*** PROVIDED INFORMATION
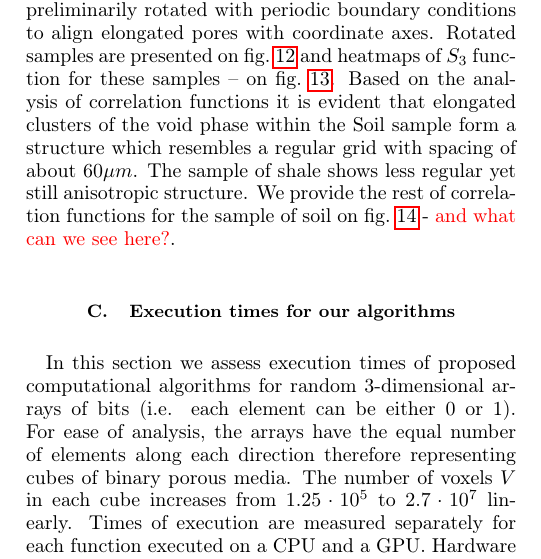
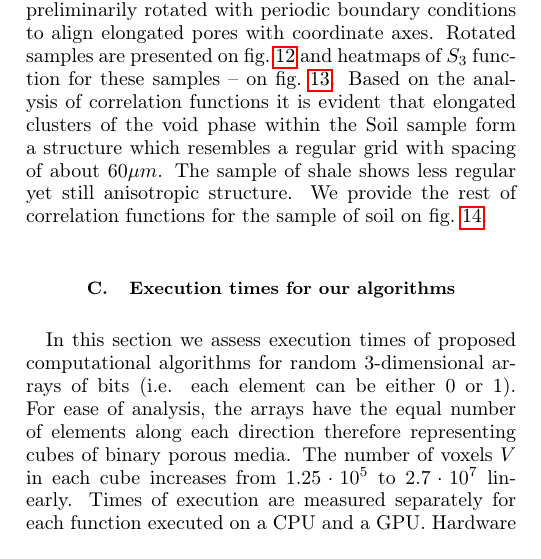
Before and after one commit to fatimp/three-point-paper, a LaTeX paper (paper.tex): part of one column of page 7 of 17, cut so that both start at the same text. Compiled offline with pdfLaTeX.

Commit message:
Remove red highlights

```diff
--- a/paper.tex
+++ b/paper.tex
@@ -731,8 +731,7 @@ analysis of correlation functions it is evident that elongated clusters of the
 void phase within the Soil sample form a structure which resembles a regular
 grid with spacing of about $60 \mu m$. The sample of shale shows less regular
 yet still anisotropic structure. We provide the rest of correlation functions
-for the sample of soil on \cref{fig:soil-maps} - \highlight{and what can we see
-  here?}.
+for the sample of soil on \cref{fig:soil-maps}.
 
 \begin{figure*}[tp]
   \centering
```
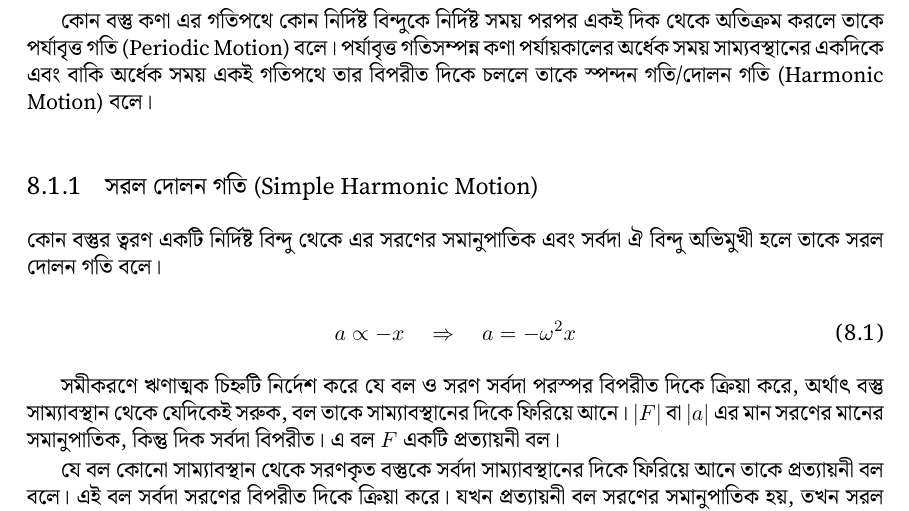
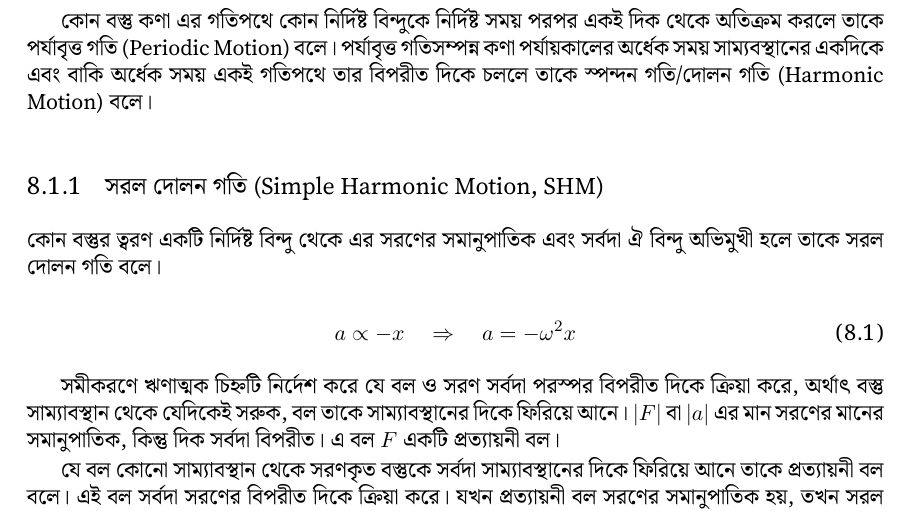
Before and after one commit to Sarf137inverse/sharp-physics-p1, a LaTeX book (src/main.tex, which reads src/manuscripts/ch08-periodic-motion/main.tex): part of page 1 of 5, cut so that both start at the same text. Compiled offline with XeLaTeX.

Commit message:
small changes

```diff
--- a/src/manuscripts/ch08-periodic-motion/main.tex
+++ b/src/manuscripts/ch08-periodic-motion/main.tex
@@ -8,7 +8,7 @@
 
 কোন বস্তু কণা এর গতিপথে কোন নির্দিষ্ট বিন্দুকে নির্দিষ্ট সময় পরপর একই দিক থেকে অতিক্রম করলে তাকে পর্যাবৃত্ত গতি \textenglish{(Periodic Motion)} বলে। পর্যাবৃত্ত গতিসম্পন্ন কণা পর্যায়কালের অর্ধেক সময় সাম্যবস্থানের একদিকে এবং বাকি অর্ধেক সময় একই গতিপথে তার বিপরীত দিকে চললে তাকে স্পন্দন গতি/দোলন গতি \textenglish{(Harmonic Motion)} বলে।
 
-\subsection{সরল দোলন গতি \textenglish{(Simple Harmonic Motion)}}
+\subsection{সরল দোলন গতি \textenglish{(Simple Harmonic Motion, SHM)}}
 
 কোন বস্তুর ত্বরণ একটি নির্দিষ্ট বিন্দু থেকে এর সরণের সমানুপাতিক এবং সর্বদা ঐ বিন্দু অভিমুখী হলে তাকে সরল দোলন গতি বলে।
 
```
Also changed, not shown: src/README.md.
******
-- WORK REQUIRED --
Where the word "sample" shows up in a line of the entries above, copy that line.

-- RESULT --
 void phase within the Soil sample form a structure which resembles a regular
 grid with spacing of about $60 \mu m$. The sample of shale shows less regular
-for the sample of soil on \cref{fig:soil-maps} - \highlight{and what can we see
+for the sample of soil on \cref{fig:soil-maps}.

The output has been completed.